> **Study material**
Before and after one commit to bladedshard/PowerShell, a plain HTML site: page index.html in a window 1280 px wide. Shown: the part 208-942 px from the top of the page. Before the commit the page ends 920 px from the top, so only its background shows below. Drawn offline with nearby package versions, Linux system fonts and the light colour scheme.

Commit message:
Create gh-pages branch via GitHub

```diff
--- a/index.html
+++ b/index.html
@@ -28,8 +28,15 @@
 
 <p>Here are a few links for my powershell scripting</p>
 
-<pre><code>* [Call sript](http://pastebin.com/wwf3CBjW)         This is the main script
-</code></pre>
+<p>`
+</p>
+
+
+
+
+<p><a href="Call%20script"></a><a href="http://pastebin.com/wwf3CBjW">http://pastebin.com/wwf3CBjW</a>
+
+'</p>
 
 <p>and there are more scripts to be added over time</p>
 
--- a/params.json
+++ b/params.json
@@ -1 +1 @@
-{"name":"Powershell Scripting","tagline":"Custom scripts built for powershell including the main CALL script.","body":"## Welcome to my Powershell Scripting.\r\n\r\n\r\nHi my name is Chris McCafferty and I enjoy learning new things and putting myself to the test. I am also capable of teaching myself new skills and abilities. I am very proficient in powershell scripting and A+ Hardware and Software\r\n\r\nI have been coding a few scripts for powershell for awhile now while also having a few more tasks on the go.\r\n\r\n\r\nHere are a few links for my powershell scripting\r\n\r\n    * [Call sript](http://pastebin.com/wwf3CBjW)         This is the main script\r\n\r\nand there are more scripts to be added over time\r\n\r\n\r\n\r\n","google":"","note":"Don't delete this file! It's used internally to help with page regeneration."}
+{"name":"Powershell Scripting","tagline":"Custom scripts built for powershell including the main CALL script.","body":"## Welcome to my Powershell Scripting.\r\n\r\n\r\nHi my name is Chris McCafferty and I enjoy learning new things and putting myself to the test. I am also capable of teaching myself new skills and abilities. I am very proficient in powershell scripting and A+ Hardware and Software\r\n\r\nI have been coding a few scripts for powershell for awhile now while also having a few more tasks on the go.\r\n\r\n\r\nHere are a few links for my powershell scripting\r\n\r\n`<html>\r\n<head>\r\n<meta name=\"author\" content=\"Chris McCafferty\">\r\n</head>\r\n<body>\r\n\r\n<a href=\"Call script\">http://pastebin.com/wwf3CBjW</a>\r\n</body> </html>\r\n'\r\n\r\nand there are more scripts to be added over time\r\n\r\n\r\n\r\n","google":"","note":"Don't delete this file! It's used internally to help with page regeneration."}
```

> **What you should do**
Gather, from the listing above, every line carrying the word "code".

> **Result for this exercise**
-<pre><code>* [Call sript](http://pastebin.com/wwf3CBjW)         This is the main script
-</code></pre>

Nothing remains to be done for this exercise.